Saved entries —

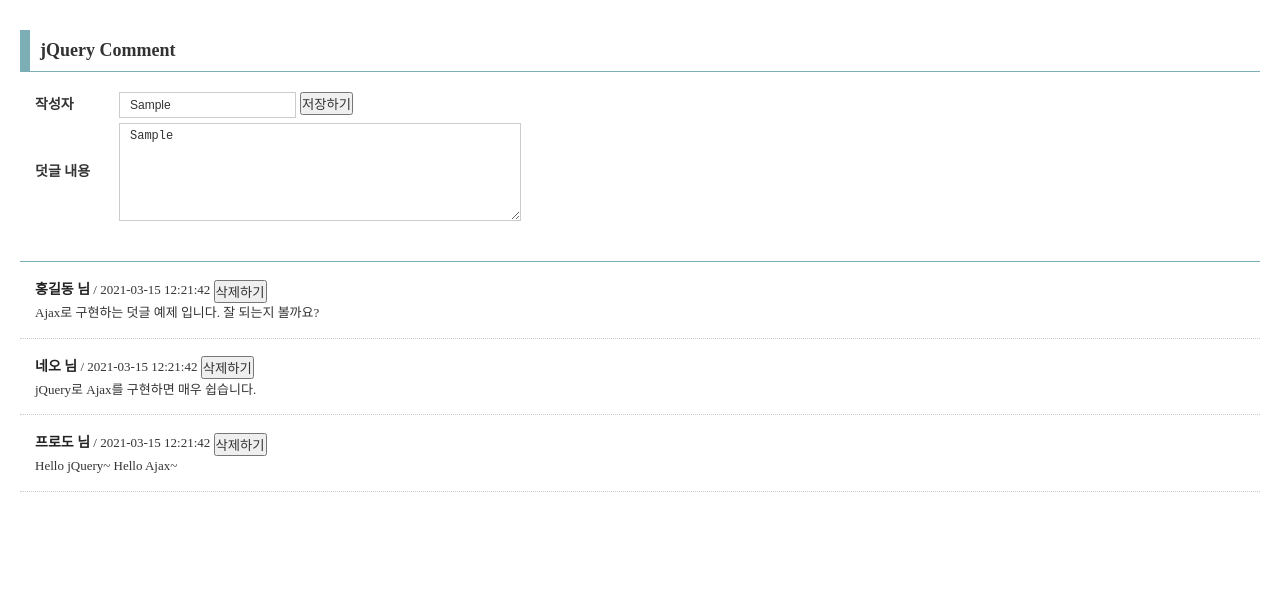
Repository: rwanda95do/bitcamp
Page: JQueryAjax/src/main/webapp/02_xml/exam05.html
The author's editor kept a copy of each file at every save. The page is drawn from the files as they stood at one save, then again after the next save.
The browser window is 1280 px wide. The pictures show the whole page.
Empty fields were first filled with sample values (such as "Sample", 5 or name@example.com).
After loading, the first visible `#comment_form` was submitted once.

Above is the page before, as saved 2024-08-28 07:53:58.
Console error: TypeError: $(...).fine is not a function

### JQueryAjax/src/main/webapp/02_xml/exam05.html
<!DOCTYPE html>
<html>
<head>
<meta charset="UTF-8">
<title>Insert title here</title>
<style type="text/css">
* {
 padding: 0;
 margin: 0;
 color: #333;
}

ul {
   list-style: none;
}

#container {
   padding: 30px 20px;
}

h1 {
   font-size: large;
   border-left: 10px solid #7BAEB5;
   border-bottom: 1px solid #7BAEB5;
   padding: 10px;
   width: auto;
}

#comment_write {
   padding: 20px 15px;
   border-bottom: 1px solid #7BAEB5;
}

#comment_write label {
   display: inline-block;
   width: 80px;
   font-size: 14px;
   font-weight: bold;
   margin-bottom: 10px;
}

#comment_write input[type='text'], #comment_write textarea {
   border: 1px solid #ccc;
   vertical-align: middle;
   padding: 3px 10px;
   font-size: 12px;
   line-height: 150%;
}

#comment_write textarea {
   width: 380px;
   height: 90px
}

.comment_item {
   font-size: 13px;
   color: #333;
   padding: 15px;
   border-bottom: 1px dotted #ccc;
   line-height: 150%;
}

.comment_item .writer {
   color: #555;
   line-height: 200%;
}

.comment_item .writer input {
   vertical-align: middle;
}

.comment_item .writer .name {
   color: #222;
   font-weight: bold;
   font-size: 14px;
}

#writerDiv, #contentDiv {
	color: red;
	font-size: 9pt;
	font-weight: bold;
	padding: 10px 0 ;

}

</style>
</head>

<body>
	<div id="container">
		<h1>jQuery Comment</h1>
			<div id="comment_write">
				<form id="comment_form">
					<input type="hidden" name="num" value="">
					<input type="hidden" name="datetime" value="">
					<div>
						<label for="writer">작성자</label>
						<input type="text" name="writer" id="writer" />
						<input type="submit" value="저장하기" />
						<div id="writeDiv"></div>
					</div>

					<div>
						<label for="content">덧글 내용</label>
						<textarea name="content" id="content"></textarea>
						<div id="contentDiv"></div>
					</div>
				</form>
			</div>
		<!-- 동적 요소 -->
		<ul id="comment_list"></ul>
	</div>
</body>

<script type="text/javascript" src="http://code.jquery.com/jquery-3.7.1.min.js"></script>
<script type="text/javascript">
function addItem(num, writer, content, datetime) {
	// <li date-nem="" class="comment_item"></li>
	var new_li = $('<li/>');
	new_li.attr('date-num', num);
	new_li.addClass('comment_item')

	// <p class="writer"></p>
	var writer_p = $('<p/>');
	writer_p.addClass('writer');

	var name_span = $('<span/>');
	name_span.addClass('name')
	name_span.html(writer + '님')

	var date_span = $('<span/>');
	date_span.html(' / ' + datetime + ' ')

	var del_input = $('<input/>');
	del_input.attr({
		'type': 'button',
		'value': '삭제하기'
	});
	del_input.addClass('delete_btn');

	var content_p = $('<p/>');
	content_p.html(content);

	writer_p.append(name_span).append(date_span).append(del_input);
	new_li.append(writer_p).append(content_p);
	$('#comment_list').append(new_li);


}

function getToday() {
	var date = new Date();

	var yy = date.getFullYear();
	var mm = date.getMonth()+1;
	var dd = date.getDate();

	var hh = date.getHours();
	var mi = date.getMinutes();
	var ss = date.getSeconds();

	// 날짜 형식 통일
	if(mm<10){ mm = '0' + mm; }
	if(dd<10){ dd = '0' + dd; }
	if(hh<10){ hh = '0' + hh; }
	if(mi<10){ mi = '0' + mi; }
	if(ss<10){ ss = '0' + ss; }

	var today = yy + '-' + mm + '-' + dd + ' ' + hh + ':' + mi + ': ' +ss;

	return today;


}
</script>
<script type="text/javascript">
$(function() {
	let num = 3;

	// 목록
	// {}빈손으로와서 data들을 잔뜩 들고간다
	$.get('../comment/comment_list.xml', {}, function (data){

		$(data).find('item').each(function() {
			let num = $(this).find('num').text();
			let writer = $(this).find('writer').text();
			let content = $(this).find('content').text();
			let datetime = $(this).find('datetime').text();

			addItem(num, writer, content, datetime);
		});

	}).fail(function() {
		alert('불러오기 실패다!!!!!!!!!!!!!!!!!!!!!!!!!!!!!!!!!!!!!!!!!!!!!!!!!!!!');
	});

	// 저장
	$('#comment_form').submit(function() {
		$('#writerDiv').empty();
		$('#contentDiv').empty();


		if(!$('#writer').val()){
			$('#writerDiv').text('작성자입력');
			$('#writer').focus();
			return false;
		}
		if(!$('#content').val()){
			$('#contentDiv').text('작성자입력');
			$('#content').focus();
			return false;
		}


		$.post(
				'../comment/comment_write.jsp',
				$('#comment_form').serialize(),
				function(data){ // 성공
					var num = $(data).fine('num').text();
					var writer = $(data).fine('writer').text();
					var content = $(data).fine('content').text();
					var datetime = $(data).fine('datetime').text();
					addItem(num, writer, content, datetime);
		}).fail(function() { // 실패

		});

		return false;
	});


	// 삭제
});




</script>
</html>




<!--
data-*
data- 로 시작하는 속성은 Custom Data Attributes 라고 html5에서 새롭게 추가된 속성이다.
말 그대로 사용자 정의 데이터 속성이다.
특별한 기능보다는 html5 element의 데이터를 의미 있게 표현할 수 있는 속성이다.
html5에서 추가된 태그로는 콘텐츠의 아주 디테일한 의미까지 정의하기 힘들므로
data- 속성으로 의미를 구체화 하시오.. 이런 의미로 보면 된다.
CSS 입장에서는 id와 class 외에 속성값으로 접근하는 수단이 늘어난 것이다.
jQuery에서도 .data()를 이용해 접근 가능하다.

예]
<li class="user" data-name="홍길동" data-city="Seoul" data-car="sm6">
    <strong>홍길동:</strong> <span>안녕하세요</span>
</li>

 CSS에서 사용
<style type="text/css">
    [data-name] { color: red; }
</style>

 jQuery에서 .data()를 이용해 접근
-데이터를 가져올 때,
    $(".user").data("name") -- 홍길동

* 데이터를 설정할 때,$(".user").data("name", "고길동");-->

After the next save:
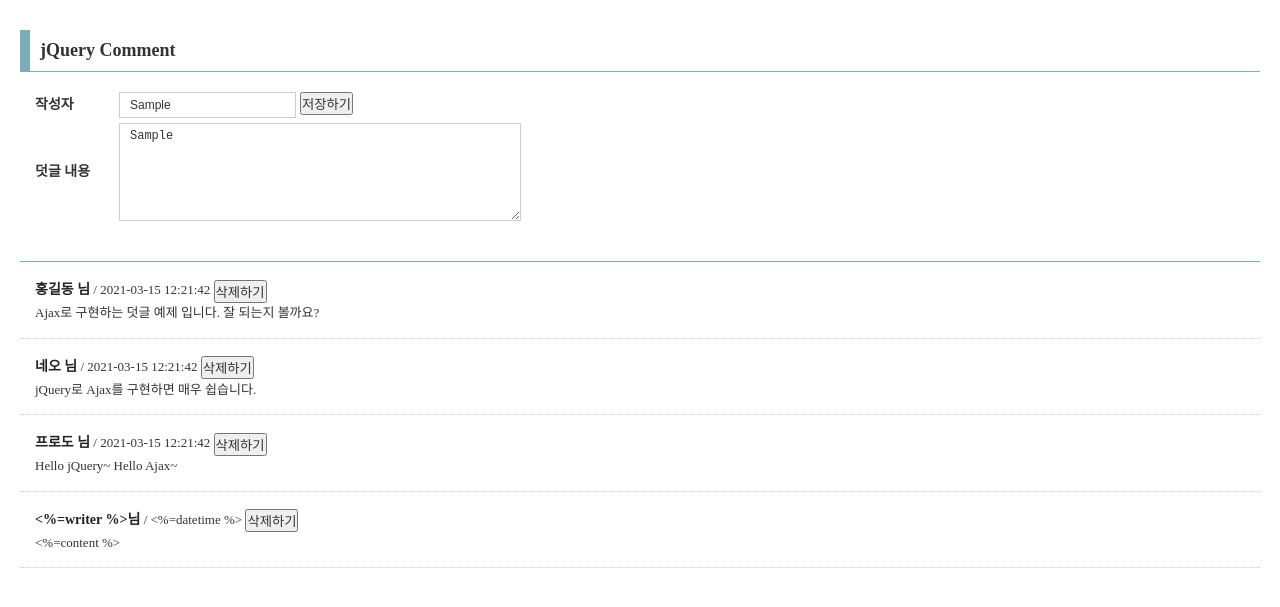
The error is gone.
Saved 19 s later.
--- a/JQueryAjax/src/main/webapp/02_xml/exam05.html
+++ b/JQueryAjax/src/main/webapp/02_xml/exam05.html
@@ -216,10 +216,10 @@ $(function() {
 				'../comment/comment_write.jsp',
 				$('#comment_form').serialize(),
 				function(data){ // 성공
-					var num = $(data).fine('num').text();
-					var writer = $(data).fine('writer').text();
-					var content = $(data).fine('content').text();
-					var datetime = $(data).fine('datetime').text();
+					var num = $(data).find('num').text();
+					var writer = $(data).find('writer').text();
+					var content = $(data).find('content').text();
+					var datetime = $(data).find('datetime').text();
 					addItem(num, writer, content, datetime);
 		}).fail(function() { // 실패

Exercise prompt —
Repeat every entry exactly, but leave out the pictures.

Finished task —
Repository: rwanda95do/bitcamp
Page: JQueryAjax/src/main/webapp/02_xml/exam05.html
The author's editor kept a copy of each file at every save. The page is drawn from the files as they stood at one save, then again after the next save.
The browser window is 1280 px wide. The pictures show the whole page.
Empty fields were first filled with sample values (such as "Sample", 5 or name@example.com).
After loading, the first visible `#comment_form` was submitted once.

Above is the page before, as saved 2024-08-28 07:53:58.
Console error: TypeError: $(...).fine is not a function

### JQueryAjax/src/main/webapp/02_xml/exam05.html
<!DOCTYPE html>
<html>
<head>
<meta charset="UTF-8">
<title>Insert title here</title>
<style type="text/css">
* {
 padding: 0;
 margin: 0;
 color: #333;
}

ul {
   list-style: none;
}

#container {
   padding: 30px 20px;
}

h1 {
   font-size: large;
   border-left: 10px solid #7BAEB5;
   border-bottom: 1px solid #7BAEB5;
   padding: 10px;
   width: auto;
}

#comment_write {
   padding: 20px 15px;
   border-bottom: 1px solid #7BAEB5;
}

#comment_write label {
   display: inline-block;
   width: 80px;
   font-size: 14px;
   font-weight: bold;
   margin-bottom: 10px;
}

#comment_write input[type='text'], #comment_write textarea {
   border: 1px solid #ccc;
   vertical-align: middle;
   padding: 3px 10px;
   font-size: 12px;
   line-height: 150%;
}

#comment_write textarea {
   width: 380px;
   height: 90px
}

.comment_item {
   font-size: 13px;
   color: #333;
   padding: 15px;
   border-bottom: 1px dotted #ccc;
   line-height: 150%;
}

.comment_item .writer {
   color: #555;
   line-height: 200%;
}

.comment_item .writer input {
   vertical-align: middle;
}

.comment_item .writer .name {
   color: #222;
   font-weight: bold;
   font-size: 14px;
}

#writerDiv, #contentDiv {
	color: red;
	font-size: 9pt;
	font-weight: bold;
	padding: 10px 0 ;

}

</style>
</head>

<body>
	<div id="container">
		<h1>jQuery Comment</h1>
			<div id="comment_write">
				<form id="comment_form">
					<input type="hidden" name="num" value="">
					<input type="hidden" name="datetime" value="">
					<div>
						<label for="writer">작성자</label>
						<input type="text" name="writer" id="writer" />
						<input type="submit" value="저장하기" />
						<div id="writeDiv"></div>
					</div>

					<div>
						<label for="content">덧글 내용</label>
						<textarea name="content" id="content"></textarea>
						<div id="contentDiv"></div>
					</div>
				</form>
			</div>
		<!-- 동적 요소 -->
		<ul id="comment_list"></ul>
	</div>
</body>

<script type="text/javascript" src="http://code.jquery.com/jquery-3.7.1.min.js"></script>
<script type="text/javascript">
function addItem(num, writer, content, datetime) {
	// <li date-nem="" class="comment_item"></li>
	var new_li = $('<li/>');
	new_li.attr('date-num', num);
	new_li.addClass('comment_item')

	// <p class="writer"></p>
	var writer_p = $('<p/>');
	writer_p.addClass('writer');

	var name_span = $('<span/>');
	name_span.addClass('name')
	name_span.html(writer + '님')

	var date_span = $('<span/>');
	date_span.html(' / ' + datetime + ' ')

	var del_input = $('<input/>');
	del_input.attr({
		'type': 'button',
		'value': '삭제하기'
	});
	del_input.addClass('delete_btn');

	var content_p = $('<p/>');
	content_p.html(content);

	writer_p.append(name_span).append(date_span).append(del_input);
	new_li.append(writer_p).append(content_p);
	$('#comment_list').append(new_li);


}

function getToday() {
	var date = new Date();

	var yy = date.getFullYear();
	var mm = date.getMonth()+1;
	var dd = date.getDate();

	var hh = date.getHours();
	var mi = date.getMinutes();
	var ss = date.getSeconds();

	// 날짜 형식 통일
	if(mm<10){ mm = '0' + mm; }
	if(dd<10){ dd = '0' + dd; }
	if(hh<10){ hh = '0' + hh; }
	if(mi<10){ mi = '0' + mi; }
	if(ss<10){ ss = '0' + ss; }

	var today = yy + '-' + mm + '-' + dd + ' ' + hh + ':' + mi + ': ' +ss;

	return today;


}
</script>
<script type="text/javascript">
$(function() {
	let num = 3;

	// 목록
	// {}빈손으로와서 data들을 잔뜩 들고간다
	$.get('../comment/comment_list.xml', {}, function (data){

		$(data).find('item').each(function() {
			let num = $(this).find('num').text();
			let writer = $(this).find('writer').text();
			let content = $(this).find('content').text();
			let datetime = $(this).find('datetime').text();

			addItem(num, writer, content, datetime);
		});

	}).fail(function() {
		alert('불러오기 실패다!!!!!!!!!!!!!!!!!!!!!!!!!!!!!!!!!!!!!!!!!!!!!!!!!!!!');
	});

	// 저장
	$('#comment_form').submit(function() {
		$('#writerDiv').empty();
		$('#contentDiv').empty();


		if(!$('#writer').val()){
			$('#writerDiv').text('작성자입력');
			$('#writer').focus();
			return false;
		}
		if(!$('#content').val()){
			$('#contentDiv').text('작성자입력');
			$('#content').focus();
			return false;
		}


		$.post(
				'../comment/comment_write.jsp',
				$('#comment_form').serialize(),
				function(data){ // 성공
					var num = $(data).fine('num').text();
					var writer = $(data).fine('writer').text();
					var content = $(data).fine('content').text();
					var datetime = $(data).fine('datetime').text();
					addItem(num, writer, content, datetime);
		}).fail(function() { // 실패

		});

		return false;
	});


	// 삭제
});




</script>
</html>




<!--
data-*
data- 로 시작하는 속성은 Custom Data Attributes 라고 html5에서 새롭게 추가된 속성이다.
말 그대로 사용자 정의 데이터 속성이다.
특별한 기능보다는 html5 element의 데이터를 의미 있게 표현할 수 있는 속성이다.
html5에서 추가된 태그로는 콘텐츠의 아주 디테일한 의미까지 정의하기 힘들므로
data- 속성으로 의미를 구체화 하시오.. 이런 의미로 보면 된다.
CSS 입장에서는 id와 class 외에 속성값으로 접근하는 수단이 늘어난 것이다.
jQuery에서도 .data()를 이용해 접근 가능하다.

예]
<li class="user" data-name="홍길동" data-city="Seoul" data-car="sm6">
    <strong>홍길동:</strong> <span>안녕하세요</span>
</li>

 CSS에서 사용
<style type="text/css">
    [data-name] { color: red; }
</style>

 jQuery에서 .data()를 이용해 접근
-데이터를 가져올 때,
    $(".user").data("name") -- 홍길동

* 데이터를 설정할 때,$(".user").data("name", "고길동");-->

After the next save:
The error is gone.
Saved 19 s later.
--- a/JQueryAjax/src/main/webapp/02_xml/exam05.html
+++ b/JQueryAjax/src/main/webapp/02_xml/exam05.html
@@ -216,10 +216,10 @@ $(function() {
 				'../comment/comment_write.jsp',
 				$('#comment_form').serialize(),
 				function(data){ // 성공
-					var num = $(data).fine('num').text();
-					var writer = $(data).fine('writer').text();
-					var content = $(data).fine('content').text();
-					var datetime = $(data).fine('datetime').text();
+					var num = $(data).find('num').text();
+					var writer = $(data).find('writer').text();
+					var content = $(data).find('content').text();
+					var datetime = $(data).find('datetime').text();
 					addItem(num, writer, content, datetime);
 		}).fail(function() { // 실패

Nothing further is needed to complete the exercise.